Canadian Dementia Resources (Part 1)

You feel like your life has been turned upside down with a recent diagnosis of dementia. You've joined a club that you never wanted to membership in, and are wondering where to go next.

What questions should you ask? What answers are even out there?

I don't want anyone to carry this weight alone. So, I'm sharing my top three dementia resources for Canadians to get you started on your journey.

Arming ourselves with knowledge is one of the most powerful tools available in dementia empowerment. And when it comes to dementia resources, the good news is that there is an over-abundance of resources out there to tap into.

Here's the thing:

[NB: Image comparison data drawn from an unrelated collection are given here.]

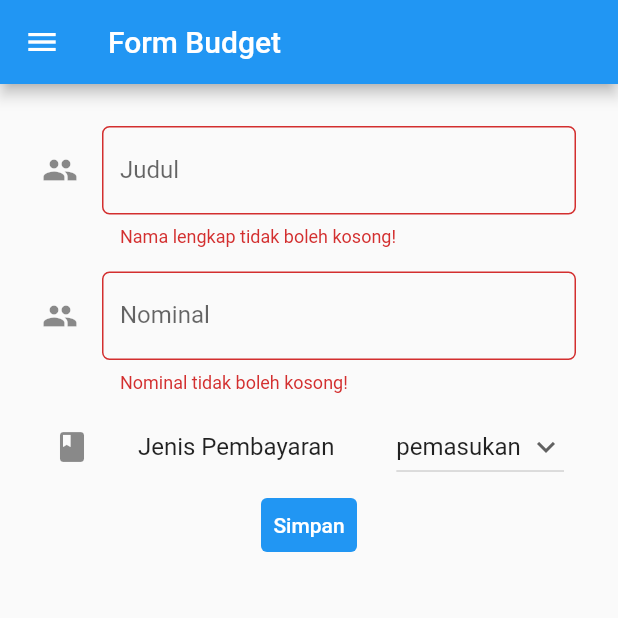
After one commit to dapulmh/pbp-flutter-lab, a Flutter app: the MyAddPage screen opened directly, after a tap on "Simpan", on a phone screen of 412 x 824 dp, the top half of it. The commit adds this screen. Run offline on Flutter 3.47's test engine with Material 2 defaults, Android fonts, the phone set to English and light mode, and no system bars.

Commit message:
add my tugas 8

```diff
--- /dev/null
+++ b/counter_7/lib/add.dart
@@ -0,0 +1,227 @@
+import 'package:flutter/material.dart';
+import 'package:counter_7/main.dart';
+import 'package:counter_7/budget.dart';
+
+
+class Budget {
+  String judul;
+  int nominal;
+  String tipe;
+
+  Budget(this.judul, this.nominal, this.tipe);
+}
+
+class Result{
+  static List<Budget> contain = <Budget>[];
+}
+
+class MyAddPage extends StatefulWidget {
+    const MyAddPage({super.key});
+
+    final String title = 'Form Budget';
+
+    @override
+    State<MyAddPage> createState() => _MyAddPageState();
+}
+
+class _MyAddPageState extends State<MyAddPage> {
+  final _formKey = GlobalKey<FormState>();
+  String judul = "";
+  int  nominal = 0;
+  List<String> macamTipeBudget = ["pemasukan", "pengeluaran"];
+  String tipe_budget = "pemasukan";
+
+
+
+    @override
+    Widget build(BuildContext context) {
+        return Scaffold(
+            appBar: AppBar(
+                title: Text(widget.title),
+            ),
+            drawer: Drawer(
+        child: Column(
+          children: [
+            // Menambahkan clickable menu
+            ListTile(
+              title: const Text('Counter_7'),
+              onTap: () {
+                // Route menu ke halaman utama
+                Navigator.pushReplacement(
+                  context,
+                  MaterialPageRoute(builder: (context) => const MyHomePage()),
+                );
+              },
+            ),
+            ListTile(
+              title: const Text('Tambah Budget'),
+              onTap: () {
+                // Route menu ke halaman form
+                Navigator.pushReplacement(
+                  context,
+                  MaterialPageRoute(builder: (context) => const MyAddPage()),
+                );
+              },
+            ),
+            ListTile(
+              title: const Text('Data Budget'),
+              onTap: () {
+                // Route menu ke halaman form
+                Navigator.pushReplacement(
+                  context,
+                  MaterialPageRoute(builder: (context) => const MyDataPage()),
+                );
+              },
+            ),
+          ],
+        ),
+      ),
+        body: Form(
+          key: _formKey,
+          child: SingleChildScrollView(
+            child: Container(
+              padding: const EdgeInsets.all(20.0),
+              child: Column(
+              children: [
+              Padding(
+                    // Menggunakan padding sebesar 8 pixels
+                    padding: const EdgeInsets.all(8.0),
+                    child: TextFormField(
+                        decoration: InputDecoration(
+                            hintText: "Judul",
+                            labelText: "Judul",
+                            // Menambahkan icon agar lebih intuitif
+                            icon: const Icon(Icons.people),
+                            // Menambahkan circular border agar lebih rapi
+                            border: OutlineInputBorder(
+                                borderRadius: BorderRadius.circular(5.0),
+                            ),
+                        ),
+                        // Menambahkan behavior saat nama diketik
+                        onChanged: (String? value) {
+                            setState(() {
+                                judul = value!;
+                            });
+                        },
+                        // Menambahkan behavior saat data disimpan
+                        onSaved: (String? value) {
+                            setState(() {
+                                judul = value!;
+                            });
+                        },
+                        // Validator sebagai validasi form
+                        validator: (String? value) {
+                            if (value == null || value.isEmpty) {
+                                return 'Nama lengkap tidak boleh kosong!';
+                            }
+                            return null;
+                        },
+                    ),
+                ),
+              Padding(
+                    // Menggunakan padding sebesar 8 pixels
+                    padding: const EdgeInsets.all(8.0),
+                    child: TextFormField(
+                        decoration: InputDecoration(
+                            hintText: "Nominal",
+                            labelText: "Nominal",
+                            // Menambahkan icon agar lebih intuitif
+                            icon: const Icon(Icons.people),
+                            // Menambahkan circular border agar lebih rapi
+                            border: OutlineInputBorder(
+                                borderRadius: BorderRadius.circular(5.0),
+                            ),
+                        ),
+                        // Menambahkan behavior saat nama diketik
+                        onChanged: (String? value) {
+                            setState(() {
+                                nominal = int.parse(value!);
+                            });
+                        },
+                        // Menambahkan behavior saat data disimpan
+                        onSaved: (String? value) {
+                            setState(() {
+                                nominal = int.parse(value!);
+                            });
+                        },
+                        // Validator sebagai validasi form
+                        validator: (String? value) {
+                            if (value == null || value.isEmpty) {
+                                return 'Nominal tidak boleh kosong!';
+                            }
+                            return null;
+                        },
+                    ),
+                ),
+              ListTile(
+            leading: const Icon(Icons.class_),
+            title: const Text(
+                'Jenis Pembayaran',
+            ),
+            trailing: DropdownButton(
+                value: tipe_budget,
+                icon: const Icon(Icons.keyboard_arrow_down),
+                items: macamTipeBudget.map((String items) {
+                return DropdownMenuItem(
+                    value: items,
+                    child: Text(items),
+                );
+                }).toList(),
+                onChanged: (String? newValue) {
+                setState(() {
+                    tipe_budget = newValue!;
+                });
+                },
+            ),
+            ),
+            TextButton(
+                style: ButtonStyle(
+                  backgroundColor: MaterialStateProperty.all(Colors.blue),
+                ),
+                onPressed: () {
+                  if (_formKey.currentState!.validate()) {
+                    showDialog(
+                      context: context,
+                      builder: (context) {
+                        return Dialog(
+                          shape: RoundedRectangleBorder(
+                            borderRadius: BorderRadius.circular(10),
+                          ),
+                          elevation: 15,
+                          child: Container(
+                            child: ListView(
+                              padding:
+                                  const EdgeInsets.only(top: 20, bottom: 20),
+                              shrinkWrap: true,
+                              children: <Widget>[
+                                const Center(
+                                    child: Text(
+                                        'Berhasil Menambahkan Data')),
+                                const SizedBox(height: 20),
+                                TextButton(
+                                  onPressed: () {
+                                    Navigator.pop(context);
+                                  },
+                                  child: const Text('Kembali'),
+                                ),
+                              ],
+                            ),
+                          ),
+                        );
+                      },
+                    );
+                    Result.contain.add(Budget(judul, nominal, tipe_budget));
+                  }
+                },
+                child: const Text(
+                  "Simpan",
+                  style: TextStyle(color: Colors.white),
+                )
+            )
+            ])
+            )
+          )
+        )
+        );
+    }
+}
```
Also changed, not shown: counter_7/lib/budget.dart (added, +75 -0 lines), counter_7/lib/main.dart (+44 -3 lines).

I find families are pretty shook up right after a diagnosis. And when we're in shock, our brains aren't at their best for absorbing and sorting through lots of information.

As a result, I've narrowed my best "get you started" dementia resources down to just three, so no one feels overwhelmed at a time when you're already .....well, overwhelmed.

    Ready to Dig In? Let's Get Started:

    Over the years, I've explored hundreds of online dementia resources from around the world. There are some that I go back to again and again, and which I have found help families move forward together.

    And although Canadians love to learn from best practices around the globe, it's nice to know there are homegrown resources that recognize our unique healthcare system, and allow us to hear from our friends and neighbours across the country.

    Here are my top three Canadian dementia resources: 

    #3: iGeriCare

    Ideal for: Dementia 101

    Kudos to the folks at McMaster University in Hamilton, Ontario for putting together iGeriCare, one of the most well-designed and inclusive sites on dementia education I've ever seen, hands down.


    Their free, easy-to-navigate animated Lessons clock in at a realistic 10-30 minutes each, and you can start and stop at any time. Specially chosen by geriatric and mental health experts, they address themes like "Safety at Home", "Different Types of Dementia" and "Behavioural Symptoms".

    I also am a huge fan of their Resources Page, which has a thorough selection of videos, tip sheets and links to pretty much everything you'll need to know about this new chapter, from medications to physical activity hacks.

    Finally, don't overlook their Events Page, where they feature a variety of videos by Canadian experts exploring topics like this excellent 40-minute discussion on Driving and Dementia.


    #2: Family Caregivers of British Columbia 

    Dementia Canadian Resource British Columbia

    Ideal for: Care Partner Support 

    Living in Newfoundland or Nunavut? You'll still want to bookmark this page. This well-curated site is not just for people living on the West Coast.

    Although it does have lots of useful resources for people in that province, the folks at Family Caregivers of British Columbia have done a superb job of collecting a wide variety of resources that many Canadian care partners will find useful at any stage of their journey together.

    Here are a few of my favourite picks: 

    This is also a great site to share with friends, family and members of your support network far and wide. This means everyone can start to access resources and collaborate on ways to help out with creative strategies... right from the outset.


    #1: Alzheimer Society of Canada

    Alzheimer Society Canada Dementia Web Resource

    Ideal for: Navigating Next Steps

    You may be surprised to see such an obvious suggestion on the list, but I'm always shocked at how many Canadians aren't advised by their health team to make the Alzheimer Society of Canada their first call after they leave the doctor's office with a diagnosis of dementia.

    Because our health and support systems differ dramatically from one province to the next (and even within provinces!) it's crucial to have someone in your corner who knows the ins and outs of your local area.

    From connecting you with local peer support groups to navigating your new diagnosis, this is a resource Canadians are lucky to have.

    Not sure where to start? If your healthcare team hasn't already referred you, feel free reach out to the Alzheimer Society of Canada's First Link program yourself to start connecting to resources tailored to your personal situation.


    I hope these three resources help you start on your journey together with a loved one. Looking for something different? Our door is always open for questions and suggestions on how to make Canada a more dementia-inclusive society ... for everyone!

    Until next time , 



    P.S. Ready to learn more? Here are some more of my favourite resources:

    Are you living with a recent diagnosis and interested in Peer Support? Click Here

    Getting honest: it's time to think about Advance Care Planning. ca Click Here & Nova Scotia 

    No one should be asking you to go this alone. Here's a Checklist of People You Need on Your Team.